(Difference listings)
_____

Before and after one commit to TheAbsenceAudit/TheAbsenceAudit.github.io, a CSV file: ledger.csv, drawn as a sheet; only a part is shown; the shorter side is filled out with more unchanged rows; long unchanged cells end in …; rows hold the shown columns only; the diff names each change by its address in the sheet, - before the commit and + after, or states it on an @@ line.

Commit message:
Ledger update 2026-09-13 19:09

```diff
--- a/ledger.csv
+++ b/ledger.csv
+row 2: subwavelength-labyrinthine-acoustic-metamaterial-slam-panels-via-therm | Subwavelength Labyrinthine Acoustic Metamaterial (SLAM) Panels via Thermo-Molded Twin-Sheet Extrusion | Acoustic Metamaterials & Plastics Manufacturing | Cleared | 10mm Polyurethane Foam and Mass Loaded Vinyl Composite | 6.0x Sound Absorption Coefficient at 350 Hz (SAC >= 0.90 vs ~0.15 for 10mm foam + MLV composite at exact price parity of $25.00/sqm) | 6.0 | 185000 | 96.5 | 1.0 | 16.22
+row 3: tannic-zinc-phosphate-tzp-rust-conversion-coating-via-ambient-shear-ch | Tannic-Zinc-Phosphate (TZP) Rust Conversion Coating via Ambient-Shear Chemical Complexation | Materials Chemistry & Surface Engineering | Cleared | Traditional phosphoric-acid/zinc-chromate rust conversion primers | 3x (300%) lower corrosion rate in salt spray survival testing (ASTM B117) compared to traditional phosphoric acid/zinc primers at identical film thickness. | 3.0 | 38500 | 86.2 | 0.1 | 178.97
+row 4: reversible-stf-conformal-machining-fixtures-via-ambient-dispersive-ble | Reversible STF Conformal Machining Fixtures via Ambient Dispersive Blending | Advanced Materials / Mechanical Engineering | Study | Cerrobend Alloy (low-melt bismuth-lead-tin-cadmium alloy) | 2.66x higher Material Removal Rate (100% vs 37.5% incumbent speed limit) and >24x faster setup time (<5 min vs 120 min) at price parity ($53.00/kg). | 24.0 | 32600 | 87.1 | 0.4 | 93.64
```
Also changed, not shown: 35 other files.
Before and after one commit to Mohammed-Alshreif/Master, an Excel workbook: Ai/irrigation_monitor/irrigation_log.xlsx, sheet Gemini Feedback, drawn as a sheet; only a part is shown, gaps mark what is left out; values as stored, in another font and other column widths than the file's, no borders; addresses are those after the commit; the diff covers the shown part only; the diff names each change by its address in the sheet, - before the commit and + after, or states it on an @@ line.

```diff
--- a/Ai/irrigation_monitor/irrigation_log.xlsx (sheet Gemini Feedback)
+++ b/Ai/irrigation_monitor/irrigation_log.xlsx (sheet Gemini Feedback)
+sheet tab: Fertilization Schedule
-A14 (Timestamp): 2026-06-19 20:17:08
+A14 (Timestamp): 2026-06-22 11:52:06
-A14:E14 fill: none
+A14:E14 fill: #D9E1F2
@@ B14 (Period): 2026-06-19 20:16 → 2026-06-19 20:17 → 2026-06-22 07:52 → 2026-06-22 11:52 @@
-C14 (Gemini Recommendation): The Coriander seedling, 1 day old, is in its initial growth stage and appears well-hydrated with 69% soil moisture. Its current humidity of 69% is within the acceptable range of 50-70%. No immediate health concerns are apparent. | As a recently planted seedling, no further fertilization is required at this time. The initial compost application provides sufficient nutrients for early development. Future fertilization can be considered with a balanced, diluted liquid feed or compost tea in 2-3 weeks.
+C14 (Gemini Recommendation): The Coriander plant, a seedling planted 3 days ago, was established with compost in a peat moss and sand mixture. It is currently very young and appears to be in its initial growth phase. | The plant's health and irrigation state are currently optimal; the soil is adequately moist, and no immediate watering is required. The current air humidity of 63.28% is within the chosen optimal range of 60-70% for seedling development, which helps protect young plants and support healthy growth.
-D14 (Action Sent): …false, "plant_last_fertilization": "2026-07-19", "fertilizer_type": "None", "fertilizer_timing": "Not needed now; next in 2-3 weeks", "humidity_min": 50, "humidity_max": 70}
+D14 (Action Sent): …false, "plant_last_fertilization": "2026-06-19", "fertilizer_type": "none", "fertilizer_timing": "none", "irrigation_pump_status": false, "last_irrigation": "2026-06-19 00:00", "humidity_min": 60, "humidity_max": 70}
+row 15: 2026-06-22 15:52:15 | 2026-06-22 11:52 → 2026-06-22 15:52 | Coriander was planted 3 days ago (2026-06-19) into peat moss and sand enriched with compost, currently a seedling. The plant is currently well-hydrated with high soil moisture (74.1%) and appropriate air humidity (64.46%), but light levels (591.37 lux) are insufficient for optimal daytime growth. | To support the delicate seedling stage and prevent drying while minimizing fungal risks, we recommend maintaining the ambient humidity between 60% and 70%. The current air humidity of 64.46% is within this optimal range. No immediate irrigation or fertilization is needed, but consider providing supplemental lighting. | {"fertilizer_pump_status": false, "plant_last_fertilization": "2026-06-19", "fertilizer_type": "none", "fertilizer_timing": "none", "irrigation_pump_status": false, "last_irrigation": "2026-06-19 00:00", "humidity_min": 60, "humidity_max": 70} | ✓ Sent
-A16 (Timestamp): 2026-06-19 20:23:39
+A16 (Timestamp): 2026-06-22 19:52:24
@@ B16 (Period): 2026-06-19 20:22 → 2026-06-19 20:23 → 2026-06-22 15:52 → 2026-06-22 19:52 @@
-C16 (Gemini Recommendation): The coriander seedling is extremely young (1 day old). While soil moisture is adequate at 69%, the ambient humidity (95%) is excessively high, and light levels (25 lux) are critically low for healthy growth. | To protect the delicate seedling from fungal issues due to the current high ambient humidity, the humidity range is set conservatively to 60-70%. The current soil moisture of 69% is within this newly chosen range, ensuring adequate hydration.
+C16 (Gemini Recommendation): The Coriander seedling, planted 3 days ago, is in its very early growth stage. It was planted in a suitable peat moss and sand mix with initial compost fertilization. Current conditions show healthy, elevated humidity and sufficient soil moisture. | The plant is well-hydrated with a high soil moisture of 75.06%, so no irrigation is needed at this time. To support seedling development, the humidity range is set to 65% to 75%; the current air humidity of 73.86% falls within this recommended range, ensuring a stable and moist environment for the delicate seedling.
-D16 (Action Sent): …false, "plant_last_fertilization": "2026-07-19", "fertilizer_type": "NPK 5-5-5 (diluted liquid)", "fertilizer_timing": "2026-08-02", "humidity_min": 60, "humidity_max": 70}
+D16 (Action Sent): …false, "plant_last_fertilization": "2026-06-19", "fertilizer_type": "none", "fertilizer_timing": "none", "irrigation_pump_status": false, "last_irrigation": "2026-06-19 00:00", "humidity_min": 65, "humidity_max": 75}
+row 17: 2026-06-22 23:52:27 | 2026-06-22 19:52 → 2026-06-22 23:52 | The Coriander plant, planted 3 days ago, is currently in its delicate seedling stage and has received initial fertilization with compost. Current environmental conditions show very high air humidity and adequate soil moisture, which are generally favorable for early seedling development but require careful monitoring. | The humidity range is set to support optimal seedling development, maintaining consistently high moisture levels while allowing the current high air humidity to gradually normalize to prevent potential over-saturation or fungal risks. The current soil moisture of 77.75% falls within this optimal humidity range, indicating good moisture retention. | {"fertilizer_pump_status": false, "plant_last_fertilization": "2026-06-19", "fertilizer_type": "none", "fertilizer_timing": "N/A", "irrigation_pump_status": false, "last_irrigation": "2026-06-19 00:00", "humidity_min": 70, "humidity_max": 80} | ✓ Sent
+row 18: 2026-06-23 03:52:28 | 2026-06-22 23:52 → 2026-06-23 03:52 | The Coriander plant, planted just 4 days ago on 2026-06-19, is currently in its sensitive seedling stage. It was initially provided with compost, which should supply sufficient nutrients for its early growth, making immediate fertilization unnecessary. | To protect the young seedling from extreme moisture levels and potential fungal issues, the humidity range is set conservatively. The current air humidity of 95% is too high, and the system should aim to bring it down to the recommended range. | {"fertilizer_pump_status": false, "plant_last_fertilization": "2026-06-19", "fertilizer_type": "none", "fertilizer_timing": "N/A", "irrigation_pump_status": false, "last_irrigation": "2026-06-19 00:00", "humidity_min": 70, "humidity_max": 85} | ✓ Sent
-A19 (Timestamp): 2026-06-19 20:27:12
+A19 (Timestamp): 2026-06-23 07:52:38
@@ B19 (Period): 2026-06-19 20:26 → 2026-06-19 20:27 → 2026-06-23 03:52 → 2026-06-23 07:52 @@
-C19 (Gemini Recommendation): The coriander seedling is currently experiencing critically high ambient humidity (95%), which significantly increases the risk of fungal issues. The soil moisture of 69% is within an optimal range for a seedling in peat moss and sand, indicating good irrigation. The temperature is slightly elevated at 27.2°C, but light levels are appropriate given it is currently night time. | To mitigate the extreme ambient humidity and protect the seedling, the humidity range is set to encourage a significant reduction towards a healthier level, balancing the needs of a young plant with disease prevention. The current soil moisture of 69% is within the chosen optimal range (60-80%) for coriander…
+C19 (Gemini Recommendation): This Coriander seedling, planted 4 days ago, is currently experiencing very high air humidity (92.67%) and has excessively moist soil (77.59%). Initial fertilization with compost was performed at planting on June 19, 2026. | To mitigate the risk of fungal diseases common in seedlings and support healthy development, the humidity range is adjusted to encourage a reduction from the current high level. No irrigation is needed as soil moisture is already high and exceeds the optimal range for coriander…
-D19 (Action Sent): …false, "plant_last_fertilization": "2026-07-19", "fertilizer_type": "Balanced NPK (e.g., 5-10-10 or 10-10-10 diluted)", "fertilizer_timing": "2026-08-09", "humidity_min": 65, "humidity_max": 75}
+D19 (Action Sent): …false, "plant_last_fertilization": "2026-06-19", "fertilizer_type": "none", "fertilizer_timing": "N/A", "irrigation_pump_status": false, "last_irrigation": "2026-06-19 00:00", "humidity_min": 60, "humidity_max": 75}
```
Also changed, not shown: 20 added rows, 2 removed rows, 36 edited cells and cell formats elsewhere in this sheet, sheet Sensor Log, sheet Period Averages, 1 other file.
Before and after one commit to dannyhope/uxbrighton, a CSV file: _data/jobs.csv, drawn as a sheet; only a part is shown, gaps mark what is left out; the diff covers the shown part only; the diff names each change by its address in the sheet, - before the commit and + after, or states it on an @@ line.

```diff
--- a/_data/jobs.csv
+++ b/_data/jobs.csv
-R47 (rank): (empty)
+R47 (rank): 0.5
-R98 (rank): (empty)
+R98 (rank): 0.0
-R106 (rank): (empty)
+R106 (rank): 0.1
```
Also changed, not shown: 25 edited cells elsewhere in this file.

_____

Would you please reproduce the records above exactly, only from their first line through the line holding "Also changed, not shown: 35 other files.", with both ends included?

Before and after one commit to TheAbsenceAudit/TheAbsenceAudit.github.io, a CSV file: ledger.csv, drawn as a sheet; only a part is shown; the shorter side is filled out with more unchanged rows; long unchanged cells end in …; rows hold the shown columns only; the diff names each change by its address in the sheet, - before the commit and + after, or states it on an @@ line.

Commit message:
Ledger update 2026-09-13 19:09

```diff
--- a/ledger.csv
+++ b/ledger.csv
+row 2: subwavelength-labyrinthine-acoustic-metamaterial-slam-panels-via-therm | Subwavelength Labyrinthine Acoustic Metamaterial (SLAM) Panels via Thermo-Molded Twin-Sheet Extrusion | Acoustic Metamaterials & Plastics Manufacturing | Cleared | 10mm Polyurethane Foam and Mass Loaded Vinyl Composite | 6.0x Sound Absorption Coefficient at 350 Hz (SAC >= 0.90 vs ~0.15 for 10mm foam + MLV composite at exact price parity of $25.00/sqm) | 6.0 | 185000 | 96.5 | 1.0 | 16.22
+row 3: tannic-zinc-phosphate-tzp-rust-conversion-coating-via-ambient-shear-ch | Tannic-Zinc-Phosphate (TZP) Rust Conversion Coating via Ambient-Shear Chemical Complexation | Materials Chemistry & Surface Engineering | Cleared | Traditional phosphoric-acid/zinc-chromate rust conversion primers | 3x (300%) lower corrosion rate in salt spray survival testing (ASTM B117) compared to traditional phosphoric acid/zinc primers at identical film thickness. | 3.0 | 38500 | 86.2 | 0.1 | 178.97
+row 4: reversible-stf-conformal-machining-fixtures-via-ambient-dispersive-ble | Reversible STF Conformal Machining Fixtures via Ambient Dispersive Blending | Advanced Materials / Mechanical Engineering | Study | Cerrobend Alloy (low-melt bismuth-lead-tin-cadmium alloy) | 2.66x higher Material Removal Rate (100% vs 37.5% incumbent speed limit) and >24x faster setup time (<5 min vs 120 min) at price parity ($53.00/kg). | 24.0 | 32600 | 87.1 | 0.4 | 93.64
```
Also changed, not shown: 35 other files.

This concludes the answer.